The Manmohan Singh Government has taken several foolish decisions in its mad rush to get more foreign money into India but thankfully, it has refrained from an obvious one: for now, there is no raising of the FDI cap in Indian airlines. Had the meeting this evening, where the Prime Minister presided, decided to hike the current FDI limit from 49 percent to 74 percent in civil aviation, it would have necessitated several other policy changes in civil aviation sector. And some of these could have turned out to be painstaking.
It is interesting to see that the crucial meeting this evening found gumption to even tinker with the highly emotive issue of retail trade but left civil aviation untouched. Commerce Minister Anand Sharma said that now, any single brand retail proposal which envisages 49 percent FDI does not need FIPB approval and only those where FDI beyond 49 percent is envisaged will have to go through FIPB. The meeting this evening also took a rather contentious decision on hiking FDI limit in defence production.
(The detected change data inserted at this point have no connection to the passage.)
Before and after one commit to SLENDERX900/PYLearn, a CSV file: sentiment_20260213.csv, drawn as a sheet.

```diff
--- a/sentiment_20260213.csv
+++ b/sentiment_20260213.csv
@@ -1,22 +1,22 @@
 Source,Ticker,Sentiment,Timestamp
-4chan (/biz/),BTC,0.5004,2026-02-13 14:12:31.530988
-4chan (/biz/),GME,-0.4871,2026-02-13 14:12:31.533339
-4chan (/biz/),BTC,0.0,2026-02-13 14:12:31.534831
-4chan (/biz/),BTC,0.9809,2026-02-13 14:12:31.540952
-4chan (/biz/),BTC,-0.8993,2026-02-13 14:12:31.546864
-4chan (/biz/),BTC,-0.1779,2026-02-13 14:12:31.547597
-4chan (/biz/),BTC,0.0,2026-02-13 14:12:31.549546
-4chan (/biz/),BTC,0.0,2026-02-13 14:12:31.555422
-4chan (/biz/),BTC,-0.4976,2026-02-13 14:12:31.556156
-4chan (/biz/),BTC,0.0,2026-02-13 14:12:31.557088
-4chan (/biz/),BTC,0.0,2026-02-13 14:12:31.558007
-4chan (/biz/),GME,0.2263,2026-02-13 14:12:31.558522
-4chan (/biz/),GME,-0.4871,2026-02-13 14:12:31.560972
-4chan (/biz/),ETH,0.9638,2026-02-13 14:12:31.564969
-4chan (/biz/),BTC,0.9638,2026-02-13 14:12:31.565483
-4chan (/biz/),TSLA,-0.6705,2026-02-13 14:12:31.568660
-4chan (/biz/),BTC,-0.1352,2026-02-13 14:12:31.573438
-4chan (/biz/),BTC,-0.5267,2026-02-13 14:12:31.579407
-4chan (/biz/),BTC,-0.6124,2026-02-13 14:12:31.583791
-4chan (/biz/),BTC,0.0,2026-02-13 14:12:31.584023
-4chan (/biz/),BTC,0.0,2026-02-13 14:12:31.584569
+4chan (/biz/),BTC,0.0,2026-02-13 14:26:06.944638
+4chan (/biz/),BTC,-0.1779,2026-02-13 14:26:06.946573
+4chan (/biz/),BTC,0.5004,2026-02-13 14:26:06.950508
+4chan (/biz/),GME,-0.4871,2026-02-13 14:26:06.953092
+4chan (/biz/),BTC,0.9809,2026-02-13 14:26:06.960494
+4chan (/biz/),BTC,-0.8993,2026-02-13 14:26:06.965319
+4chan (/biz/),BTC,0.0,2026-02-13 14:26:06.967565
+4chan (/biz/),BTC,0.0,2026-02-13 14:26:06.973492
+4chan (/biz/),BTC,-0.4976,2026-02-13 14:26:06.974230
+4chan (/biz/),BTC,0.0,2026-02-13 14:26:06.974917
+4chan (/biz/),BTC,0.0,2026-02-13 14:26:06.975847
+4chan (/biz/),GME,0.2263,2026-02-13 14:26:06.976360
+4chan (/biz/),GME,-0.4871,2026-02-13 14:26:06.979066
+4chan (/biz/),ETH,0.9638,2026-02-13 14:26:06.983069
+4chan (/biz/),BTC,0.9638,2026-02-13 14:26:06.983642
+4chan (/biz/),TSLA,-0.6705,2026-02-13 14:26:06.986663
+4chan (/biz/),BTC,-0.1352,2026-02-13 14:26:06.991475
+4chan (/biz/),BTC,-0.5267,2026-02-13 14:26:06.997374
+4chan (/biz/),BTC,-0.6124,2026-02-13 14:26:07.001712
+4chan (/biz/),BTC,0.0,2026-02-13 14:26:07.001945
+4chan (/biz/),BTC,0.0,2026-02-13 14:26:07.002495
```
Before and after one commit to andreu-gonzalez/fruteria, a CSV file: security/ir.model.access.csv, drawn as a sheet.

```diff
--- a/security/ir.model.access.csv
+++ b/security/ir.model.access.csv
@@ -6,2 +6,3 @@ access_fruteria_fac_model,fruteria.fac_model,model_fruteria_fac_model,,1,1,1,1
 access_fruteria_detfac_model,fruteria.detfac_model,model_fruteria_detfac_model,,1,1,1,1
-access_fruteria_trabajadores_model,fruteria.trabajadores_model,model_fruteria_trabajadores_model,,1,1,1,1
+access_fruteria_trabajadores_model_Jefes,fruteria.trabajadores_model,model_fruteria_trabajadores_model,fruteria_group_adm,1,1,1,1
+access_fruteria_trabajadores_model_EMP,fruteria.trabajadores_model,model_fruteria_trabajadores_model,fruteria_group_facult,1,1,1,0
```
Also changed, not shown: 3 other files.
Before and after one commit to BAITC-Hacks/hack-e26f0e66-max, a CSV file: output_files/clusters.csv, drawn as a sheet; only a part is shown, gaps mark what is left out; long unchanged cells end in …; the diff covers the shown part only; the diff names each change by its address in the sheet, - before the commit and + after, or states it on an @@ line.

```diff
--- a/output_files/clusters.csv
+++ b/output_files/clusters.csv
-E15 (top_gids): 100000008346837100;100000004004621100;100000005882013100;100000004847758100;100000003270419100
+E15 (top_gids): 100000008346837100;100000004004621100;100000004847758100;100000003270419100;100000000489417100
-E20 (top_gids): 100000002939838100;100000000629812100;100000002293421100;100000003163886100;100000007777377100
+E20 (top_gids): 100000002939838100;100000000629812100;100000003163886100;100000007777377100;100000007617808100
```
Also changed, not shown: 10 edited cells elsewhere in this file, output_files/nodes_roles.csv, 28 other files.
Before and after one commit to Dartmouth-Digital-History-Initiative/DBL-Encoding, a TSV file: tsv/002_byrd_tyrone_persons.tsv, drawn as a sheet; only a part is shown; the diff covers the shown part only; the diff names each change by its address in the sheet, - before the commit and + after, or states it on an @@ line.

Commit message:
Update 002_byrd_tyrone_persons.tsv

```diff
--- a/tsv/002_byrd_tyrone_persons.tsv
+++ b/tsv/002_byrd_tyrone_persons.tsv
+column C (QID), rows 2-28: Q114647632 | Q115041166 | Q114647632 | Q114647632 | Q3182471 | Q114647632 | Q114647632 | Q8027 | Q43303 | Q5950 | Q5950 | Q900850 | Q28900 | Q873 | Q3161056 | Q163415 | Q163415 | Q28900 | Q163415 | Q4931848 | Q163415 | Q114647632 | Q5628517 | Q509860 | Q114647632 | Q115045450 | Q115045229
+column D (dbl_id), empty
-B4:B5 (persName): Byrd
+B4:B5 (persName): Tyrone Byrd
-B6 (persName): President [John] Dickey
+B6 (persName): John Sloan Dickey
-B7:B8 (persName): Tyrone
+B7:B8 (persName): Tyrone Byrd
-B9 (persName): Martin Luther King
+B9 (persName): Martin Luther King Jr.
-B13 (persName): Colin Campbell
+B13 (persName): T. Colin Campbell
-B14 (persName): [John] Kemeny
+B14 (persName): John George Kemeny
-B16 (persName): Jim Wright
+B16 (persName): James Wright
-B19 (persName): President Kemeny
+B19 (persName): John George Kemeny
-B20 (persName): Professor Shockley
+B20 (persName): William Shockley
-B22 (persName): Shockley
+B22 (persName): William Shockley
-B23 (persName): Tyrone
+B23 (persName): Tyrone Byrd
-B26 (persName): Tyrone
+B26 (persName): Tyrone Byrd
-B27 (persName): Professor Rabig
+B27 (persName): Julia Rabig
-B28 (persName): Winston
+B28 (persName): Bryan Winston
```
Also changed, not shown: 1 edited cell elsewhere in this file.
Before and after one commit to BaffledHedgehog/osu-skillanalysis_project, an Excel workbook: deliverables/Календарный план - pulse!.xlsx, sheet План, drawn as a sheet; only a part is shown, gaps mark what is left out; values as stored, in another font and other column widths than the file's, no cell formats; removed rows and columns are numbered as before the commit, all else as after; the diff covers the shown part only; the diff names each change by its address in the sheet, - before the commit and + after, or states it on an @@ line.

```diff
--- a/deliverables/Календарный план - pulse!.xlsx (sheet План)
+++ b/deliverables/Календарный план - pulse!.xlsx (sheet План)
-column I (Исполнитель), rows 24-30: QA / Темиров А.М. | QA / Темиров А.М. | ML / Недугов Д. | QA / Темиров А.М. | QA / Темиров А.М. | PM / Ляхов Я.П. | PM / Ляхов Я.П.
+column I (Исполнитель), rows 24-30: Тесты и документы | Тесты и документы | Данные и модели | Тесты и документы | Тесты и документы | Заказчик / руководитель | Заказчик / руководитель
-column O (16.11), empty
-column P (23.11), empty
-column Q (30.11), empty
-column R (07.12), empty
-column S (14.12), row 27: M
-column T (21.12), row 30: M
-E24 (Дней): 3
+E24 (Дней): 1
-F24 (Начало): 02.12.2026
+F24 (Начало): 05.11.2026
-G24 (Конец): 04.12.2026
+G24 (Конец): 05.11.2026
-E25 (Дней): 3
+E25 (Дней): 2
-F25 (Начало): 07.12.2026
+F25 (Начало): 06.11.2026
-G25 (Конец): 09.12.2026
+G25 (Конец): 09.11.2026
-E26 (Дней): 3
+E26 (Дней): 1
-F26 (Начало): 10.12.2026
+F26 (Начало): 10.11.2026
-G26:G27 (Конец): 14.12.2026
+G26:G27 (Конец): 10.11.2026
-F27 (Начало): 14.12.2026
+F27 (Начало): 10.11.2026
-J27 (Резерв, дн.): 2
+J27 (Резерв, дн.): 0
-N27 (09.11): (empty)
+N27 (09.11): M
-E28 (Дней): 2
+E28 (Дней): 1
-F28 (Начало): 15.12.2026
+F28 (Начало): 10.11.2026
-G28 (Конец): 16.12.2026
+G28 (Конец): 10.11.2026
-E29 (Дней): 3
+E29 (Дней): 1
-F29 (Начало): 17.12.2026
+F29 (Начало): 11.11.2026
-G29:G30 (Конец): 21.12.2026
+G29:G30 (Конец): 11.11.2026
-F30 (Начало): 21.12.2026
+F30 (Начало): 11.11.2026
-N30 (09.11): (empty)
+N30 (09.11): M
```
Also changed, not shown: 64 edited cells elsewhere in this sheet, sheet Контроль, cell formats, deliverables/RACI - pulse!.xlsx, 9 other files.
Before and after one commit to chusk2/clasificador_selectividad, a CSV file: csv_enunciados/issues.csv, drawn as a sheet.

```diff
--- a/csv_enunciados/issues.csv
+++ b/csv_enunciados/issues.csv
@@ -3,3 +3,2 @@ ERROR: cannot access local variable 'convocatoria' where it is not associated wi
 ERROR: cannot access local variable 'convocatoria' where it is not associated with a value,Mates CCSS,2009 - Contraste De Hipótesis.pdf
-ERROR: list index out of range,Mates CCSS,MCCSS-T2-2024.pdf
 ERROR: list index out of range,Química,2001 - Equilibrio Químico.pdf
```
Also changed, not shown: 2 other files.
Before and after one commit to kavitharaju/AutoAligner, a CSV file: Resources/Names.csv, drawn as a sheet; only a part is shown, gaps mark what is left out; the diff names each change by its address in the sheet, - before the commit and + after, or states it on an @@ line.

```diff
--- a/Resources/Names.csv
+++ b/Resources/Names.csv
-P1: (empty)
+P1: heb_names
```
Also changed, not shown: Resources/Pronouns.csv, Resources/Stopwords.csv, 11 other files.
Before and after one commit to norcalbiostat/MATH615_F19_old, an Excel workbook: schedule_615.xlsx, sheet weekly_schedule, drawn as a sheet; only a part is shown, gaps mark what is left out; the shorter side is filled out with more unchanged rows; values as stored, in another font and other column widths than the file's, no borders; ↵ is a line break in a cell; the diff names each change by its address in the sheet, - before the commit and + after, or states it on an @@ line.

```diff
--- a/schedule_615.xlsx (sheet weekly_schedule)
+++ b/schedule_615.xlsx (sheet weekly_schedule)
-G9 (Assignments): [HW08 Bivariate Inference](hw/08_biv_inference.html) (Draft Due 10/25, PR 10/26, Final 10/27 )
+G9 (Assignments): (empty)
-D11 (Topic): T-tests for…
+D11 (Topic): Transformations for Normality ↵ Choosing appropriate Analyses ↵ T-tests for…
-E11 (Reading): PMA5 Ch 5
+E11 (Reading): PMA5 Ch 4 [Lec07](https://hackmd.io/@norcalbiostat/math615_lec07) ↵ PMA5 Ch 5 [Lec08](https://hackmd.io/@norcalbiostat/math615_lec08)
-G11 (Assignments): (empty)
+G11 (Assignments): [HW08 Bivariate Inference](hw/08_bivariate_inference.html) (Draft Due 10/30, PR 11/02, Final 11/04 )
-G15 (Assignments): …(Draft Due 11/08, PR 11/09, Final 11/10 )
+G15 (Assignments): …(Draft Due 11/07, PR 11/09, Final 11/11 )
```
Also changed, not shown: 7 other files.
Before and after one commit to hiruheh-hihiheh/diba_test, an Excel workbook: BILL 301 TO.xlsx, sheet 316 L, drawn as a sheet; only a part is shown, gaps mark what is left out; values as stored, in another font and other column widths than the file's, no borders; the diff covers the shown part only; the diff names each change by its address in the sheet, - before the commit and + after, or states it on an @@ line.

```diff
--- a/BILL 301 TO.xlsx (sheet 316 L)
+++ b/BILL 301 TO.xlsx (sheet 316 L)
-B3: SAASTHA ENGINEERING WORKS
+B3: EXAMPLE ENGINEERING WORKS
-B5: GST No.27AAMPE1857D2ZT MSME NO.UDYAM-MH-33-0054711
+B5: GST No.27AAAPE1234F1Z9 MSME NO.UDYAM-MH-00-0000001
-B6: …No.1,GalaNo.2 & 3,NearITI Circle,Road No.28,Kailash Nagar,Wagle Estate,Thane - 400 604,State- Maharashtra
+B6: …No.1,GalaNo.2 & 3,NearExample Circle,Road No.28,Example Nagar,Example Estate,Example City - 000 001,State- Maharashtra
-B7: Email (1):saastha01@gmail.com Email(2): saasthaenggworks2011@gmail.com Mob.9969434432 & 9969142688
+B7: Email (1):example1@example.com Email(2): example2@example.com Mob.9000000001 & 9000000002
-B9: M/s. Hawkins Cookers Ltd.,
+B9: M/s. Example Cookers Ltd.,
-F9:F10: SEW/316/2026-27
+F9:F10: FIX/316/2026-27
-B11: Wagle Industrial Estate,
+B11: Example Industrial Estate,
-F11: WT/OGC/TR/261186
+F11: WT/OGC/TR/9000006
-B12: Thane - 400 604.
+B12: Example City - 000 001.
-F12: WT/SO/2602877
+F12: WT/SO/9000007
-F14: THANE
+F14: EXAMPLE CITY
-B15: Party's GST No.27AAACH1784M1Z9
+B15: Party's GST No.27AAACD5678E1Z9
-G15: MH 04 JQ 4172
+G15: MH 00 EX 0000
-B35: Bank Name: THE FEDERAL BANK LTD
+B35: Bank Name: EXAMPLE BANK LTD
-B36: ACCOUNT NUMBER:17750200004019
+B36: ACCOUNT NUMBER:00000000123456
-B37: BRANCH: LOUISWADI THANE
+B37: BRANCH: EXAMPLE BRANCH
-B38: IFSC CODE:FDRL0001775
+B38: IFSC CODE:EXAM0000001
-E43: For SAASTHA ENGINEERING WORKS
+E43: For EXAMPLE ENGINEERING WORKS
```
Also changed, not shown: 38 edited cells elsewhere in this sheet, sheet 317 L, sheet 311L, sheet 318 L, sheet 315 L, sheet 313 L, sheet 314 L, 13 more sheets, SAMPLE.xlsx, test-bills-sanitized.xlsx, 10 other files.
But when it comes to civil aviation, perhaps even the Prime Minister realises how his own flock has created a mess of gigantic proportions. We are referring to the two proposals by foreign airlines which have come in since the ban on foreign airlines investing in Indian carriers was lifted last September.
Enough procedural issues have been dogging the Malaysian airline AirAsia's plan to set up a new airline in partnership with Tata Sons and Telestra Tradeplace. And the proposal by Etihad Airways to pick up 24 percent stake in India's Jet Airways is stuck in myriad regulatory and legal tangles. So the PM is obviously now unwilling to widen this mess by once again tinkering with FDI limits in the civil aviation sector.
Besides, had the limit been increased to 74 percent, the Government would have also had to amend all existing bilateral flying pacts (with more than 100 countries) where it is a pre-condition that Indian airlines using these rights are majority owned by Indians. There is definitely something to be said for open skies policy but perhaps, given the Jet-Etihad and AirAsia precedence, the FDI policy needs to be more detailed and fill in a number of loopholes for providing confidence to foreign investors.
Earlier, Civil Aviation ministry had itself opposed any move to lower FDI cap in the sector, saying there were no requests from any airline for this move.
Meanwhile, a senior official in the Ministry of Civil Aviation said today that the ministry was still working on redrafting a Cabinet Note, which seeks permission from the Cabinet on the amendment of bilateral flying rights between Indian and Abu Dhabi. This bilateral has offered to quadruple the seats for airlines of each country by 2015 and has become a bone of contention between the Prime Minister's Office and Civil Aviation Minister Ajit Singh. It is also inextricably related to the equity deal between Jet and Etihad. This official said the note is still being drafted and was unlikely to come up for discussion at this week's meeting of the Union Cabinet.
Updated Date: Dec 20, 2014 20:53:15 IST